CC reader C5Karl knows a rare car when he sees one; finding a BF-series 323 with a turbo is rare enough, but finding one without all-wheel drive is especially uncommon. I actually saw this uploaded to the cohort several months ago, but never got around to posting it. After finding a rather rough one for sale on Los Angeles Craigslist, though, I figured I’d give this car its CC due.
I can’t help but love Mazdas of this era because they look so plain but perform so well relative to their competition. That’s especially true in the case of this four-door, which married its 132 torquey, mildly tuned turbocharged horses with a curb weight a good 300 pounds lesser than that of its all-wheel drive hatchback cousin, the 323 GTX (so, about 2300 pounds).
It’s not as if these cars couldn’t handle, either. Early generations of Mazda’s front-drive sedans distinguished themselves with good handling, despite their other shortcomings. Unlike so many competing cars, it seems that engineers in Hiroshima knew that the rear-wheels could be used for more than simply supporting the back of the car, and the result was European-style throttle adjustability.
All-wheel drive cars may understeer less under power, but a well-tuned front-wheel drive car is more tail-happy under trailing throttle, and the best pocket-rockets have been powered by their front wheels only. If the other 323s and Escort GTs I’ve driven are any indication, this car probably has a more lively feel on tarmac than the dirt-devil GTX.
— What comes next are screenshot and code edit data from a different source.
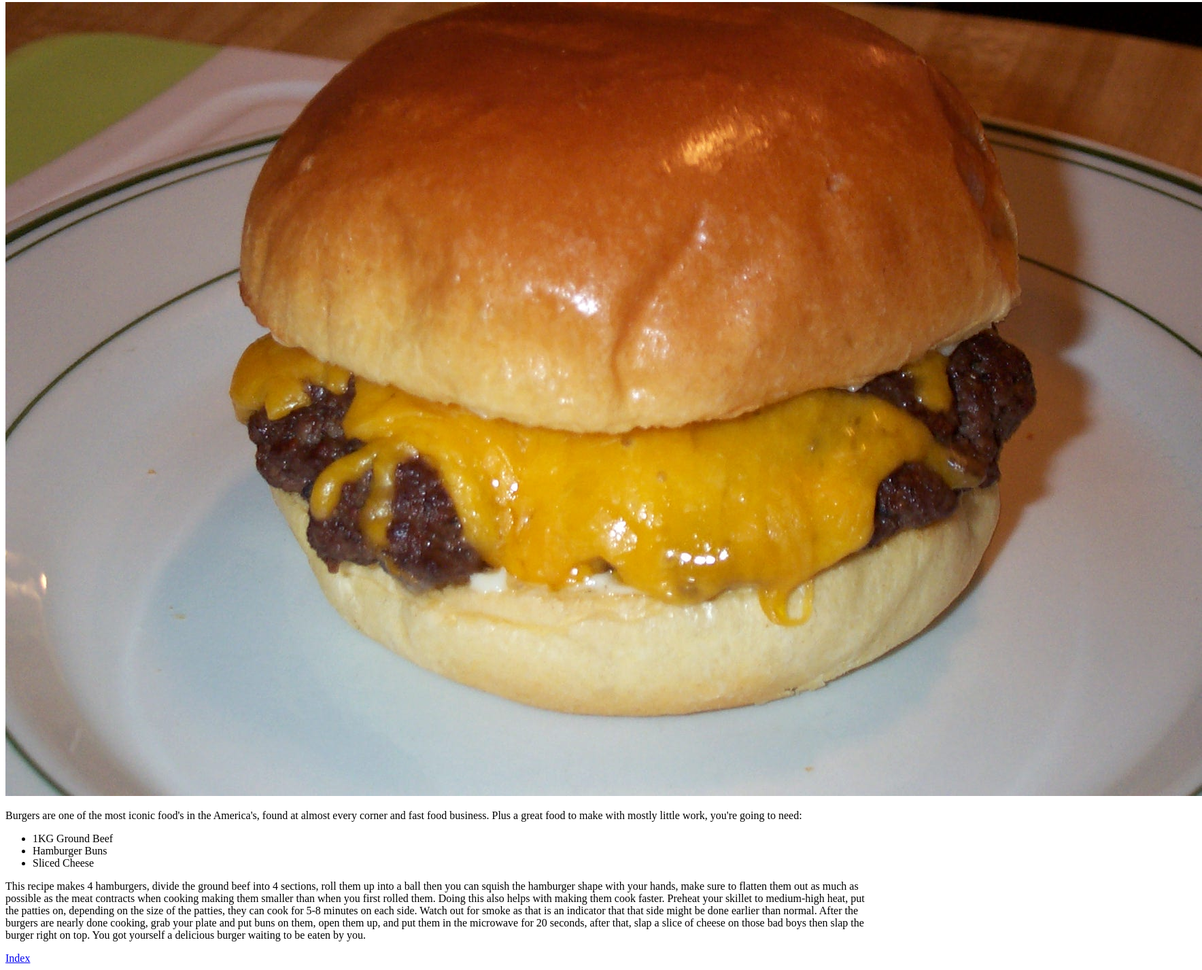
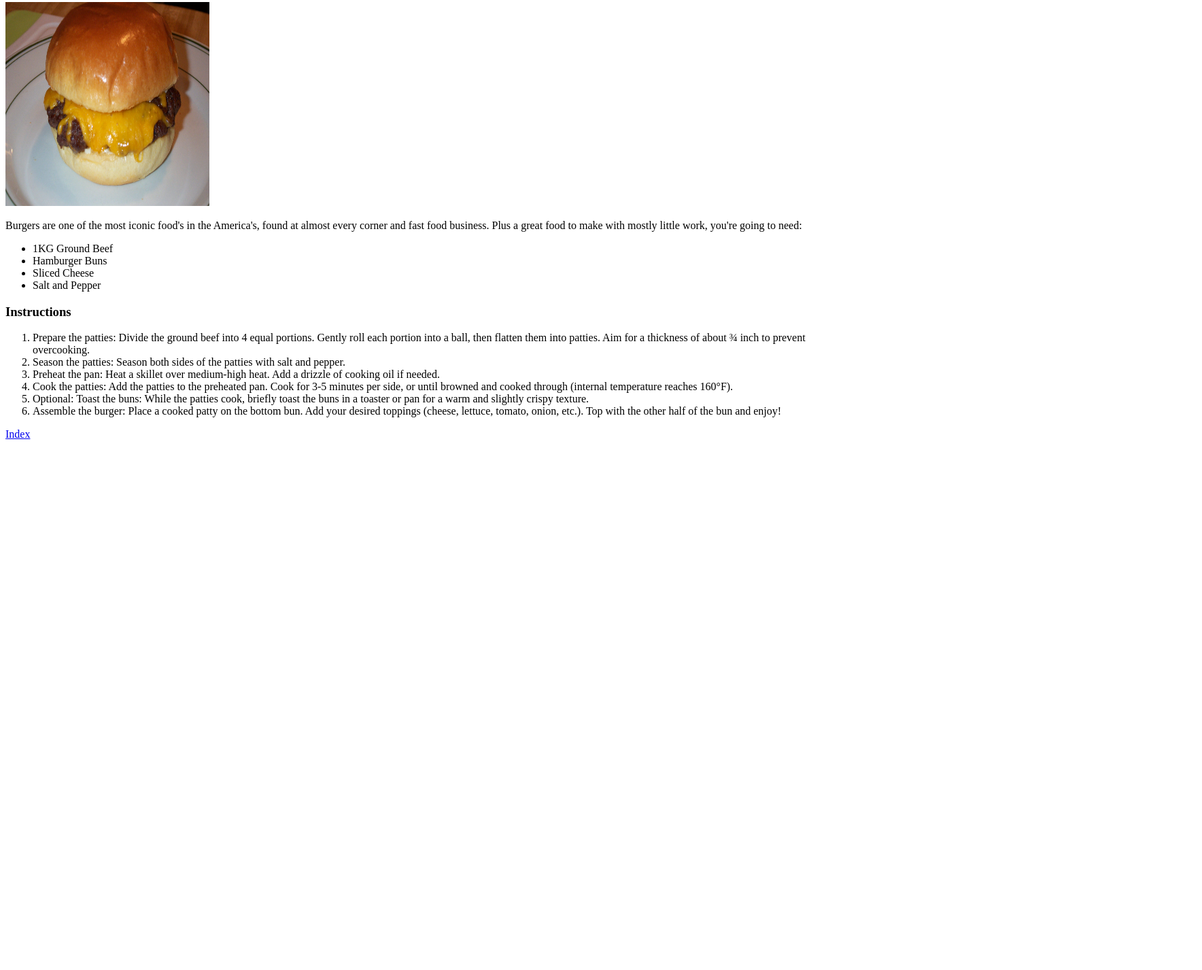
Before and after one commit to Aki-Ishimoto/odin-recipes, a plain HTML site: page recipes/burger.html in a window 1280 px wide. Shown: the part 77-1504 px from the top of the page at 68% size, 1768 px wide, since content can reach past the window. After the commit the page ends 800 px from the top, so only its background shows below. Drawn offline with Linux system fonts and the light colour scheme.

Commit message:
Add new recipe and revise other recipes
Added pancakes to the mix as well as formatted the other recipes to comply with Odin's assignment parameters

```diff
--- a/recipes/burger.html
+++ b/recipes/burger.html
@@ -7,7 +7,7 @@
 </head>
 <body>
     <h1>Hamburger</h1>
-    <img src="../images/burger.jpg">
+    <img src="../images/burger.jpg" width="300" height="300">
     <br>
     <p>Burgers are one of the most iconic food's in the America's, found at almost every corner
         and fast food business. Plus a great food to make with mostly little work, you're going
@@ -17,20 +17,18 @@
         <li>1KG Ground Beef</li>
         <li>Hamburger Buns</li>
         <li>Sliced Cheese</li>
+        <li>Salt and Pepper</li>
     </ul>
-    <p>This recipe makes 4 hamburgers, divide the ground beef into 4 sections, roll them up
-        into a ball then you can squish the hamburger shape with your hands, make sure to
-        flatten them out as much as possible as the meat contracts when cooking making
-        them smaller than when you first rolled them. Doing this also helps with making them
-        cook faster.
-        Preheat your skillet to medium-high heat, put the patties on, depending on the size of
-        the patties, they can cook for 5-8 minutes on each side. Watch out for smoke as that is
-        an indicator that that side might be done earlier than normal.
-        After the burgers are nearly done cooking, grab your plate and put buns on them, open
-        them up, and put them in the microwave for 20 seconds, after that, slap a slice of cheese
-        on those bad boys then slap the burger right on top. You got yourself a delicious burger
-        waiting to be eaten by you.
-    </p>
+    <h3>Instructions</h3>
+
+    <ol>
+        <li>Prepare the patties: Divide the ground beef into 4 equal portions. Gently roll each portion into a ball, then flatten them into patties. Aim for a thickness of about ¾ inch to prevent overcooking.</li>
+        <li>Season the patties: Season both sides of the patties with salt and pepper.</li>
+        <li>Preheat the pan: Heat a skillet over medium-high heat. Add a drizzle of cooking oil if needed.</li>
+        <li>Cook the patties: Add the patties to the preheated pan. Cook for 3-5 minutes per side, or until browned and cooked through (internal temperature reaches 160°F).</li>
+        <li>Optional: Toast the buns: While the patties cook, briefly toast the buns in a toaster or pan for a warm and slightly crispy texture.</li>
+        <li>Assemble the burger: Place a cooked patty on the bottom bun. Add your desired toppings (cheese, lettuce, tomato, onion, etc.). Top with the other half of the bun and enjoy!</li>
+    </ol>
     <a href="../index.html">Index</a>
 </body>
 </html>
```
Also changed, not shown: index.html (+1 -0 lines), recipes/pancakes.html (added, +36 -0 lines), recipes/shepherdspie.html (+11 -9 lines), images/pancakes.jpg (added), 1 other file.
Combine the less glamorous two-wheel drive with the stiffer, ultra-conservative sedan body, and you have the very obscure, fun car seen here. And apparently, it’s quite the well-kept secret, since the few which were sold are mostly gone and don’t cost a ton on the market today. Certainly puts those $5-10k CRXs into some perspective doesn’t it?